Extracted material =
▬▬▬▬▬▬▬▬▬▬

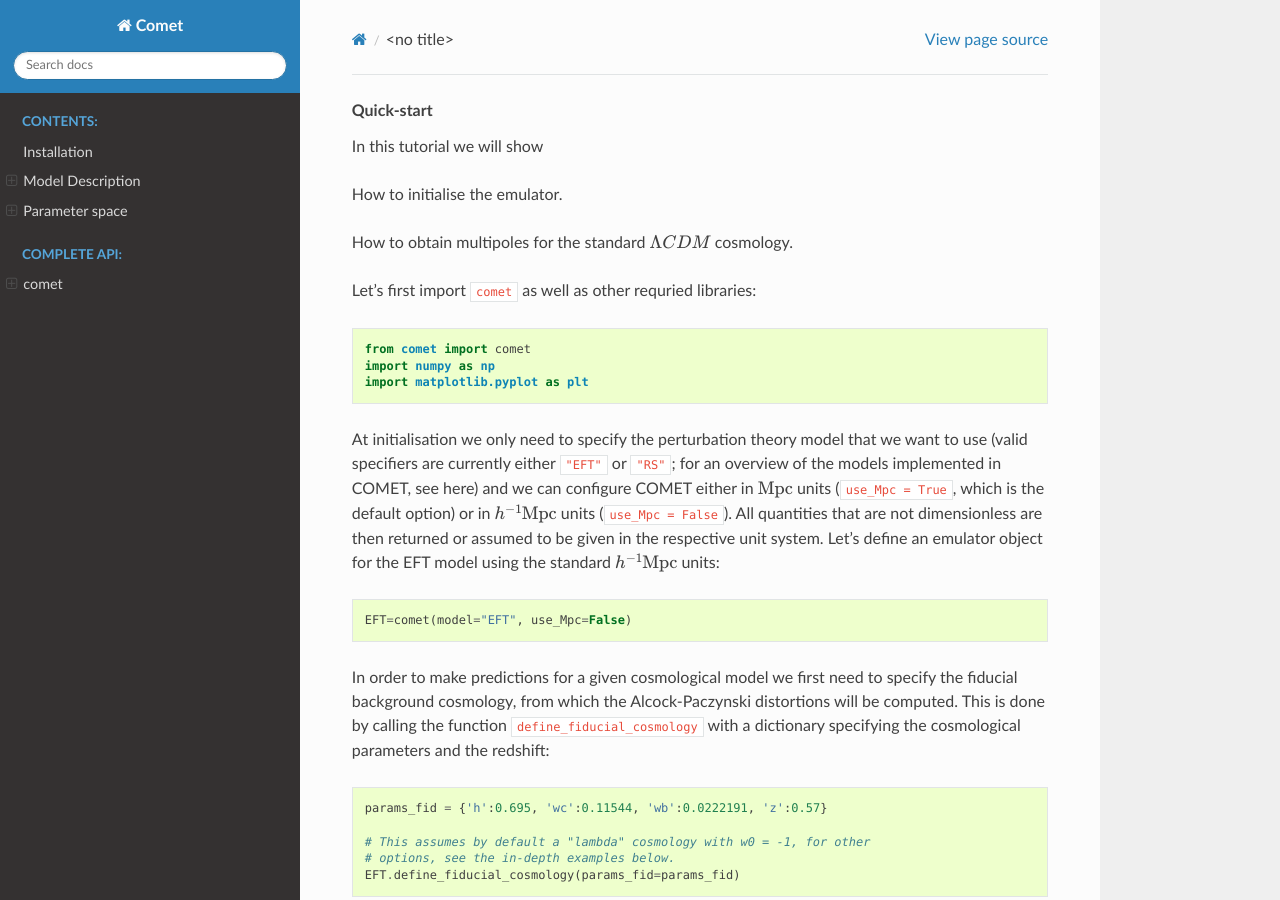
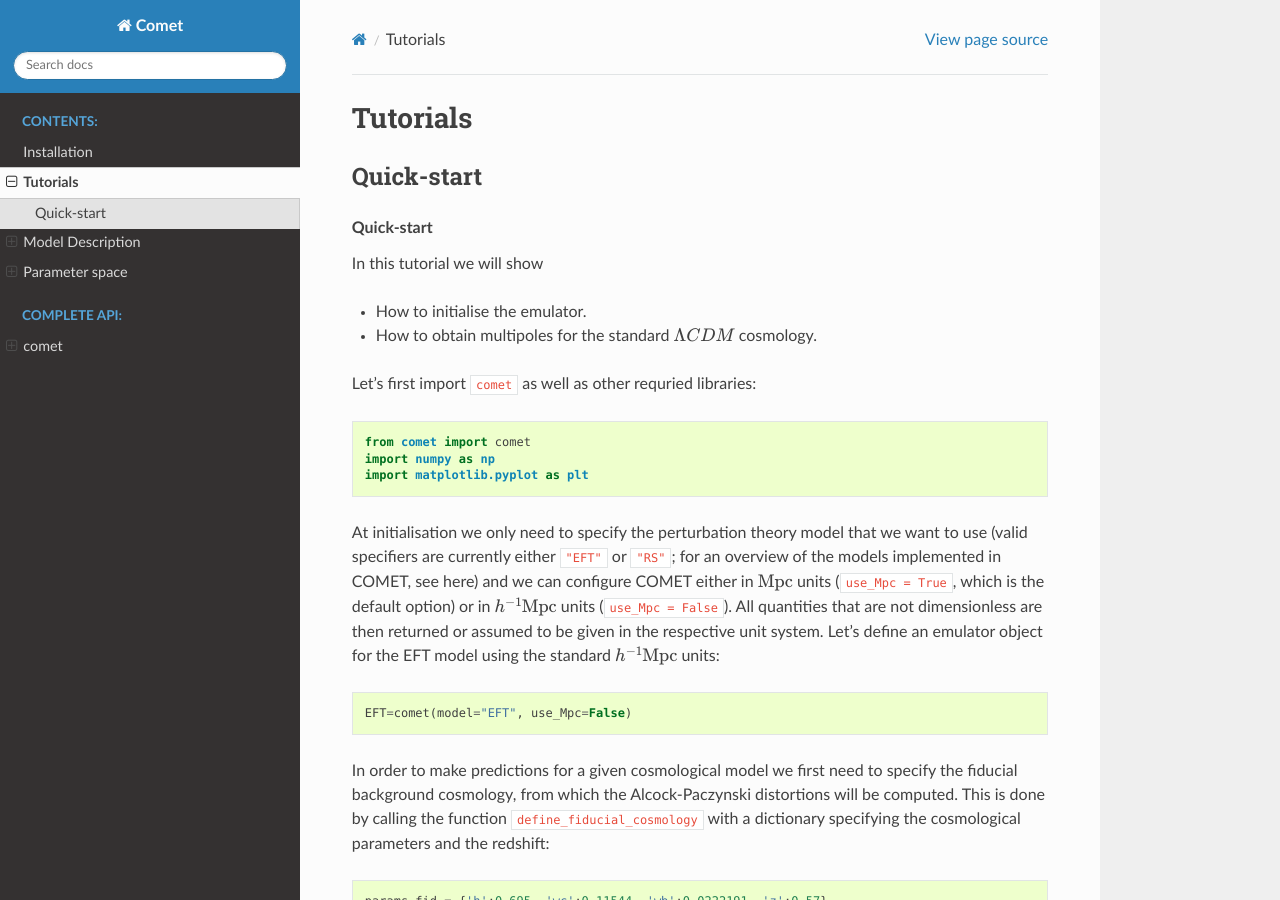
Before and after one commit to adematti/comet-emu, a Sphinx documentation site: the page built from docs/source/Tutorial/examples.rst, in a window 1280 px wide and 900 px high. Built offline with Sphinx 7.4.7 and the Read the Docs theme 2.0.0, drawn with Linux system fonts in a browser that asks for light colours.

Commit message:
Fix tutorial

```diff
--- a/docs/source/Tutorial/examples.rst
+++ b/docs/source/Tutorial/examples.rst
@@ -1,3 +1,11 @@
+.. _examples:
+
+Tutorials
+---------
+
+Quick-start
+===========
+
 .. container:: cell markdown
 
    .. rubric:: Quick-start
```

▬▬▬▬▬▬▬▬▬▬

When you output the entries, keep each line exactly as it is and leave out any pictures.

Before and after one commit to adematti/comet-emu, a Sphinx documentation site: the page built from docs/source/Tutorial/examples.rst, in a window 1280 px wide and 900 px high. Built offline with Sphinx 7.4.7 and the Read the Docs theme 2.0.0, drawn with Linux system fonts in a browser that asks for light colours.

Commit message:
Fix tutorial

```diff
--- a/docs/source/Tutorial/examples.rst
+++ b/docs/source/Tutorial/examples.rst
@@ -1,3 +1,11 @@
+.. _examples:
+
+Tutorials
+---------
+
+Quick-start
+===========
+
 .. container:: cell markdown
 
    .. rubric:: Quick-start
```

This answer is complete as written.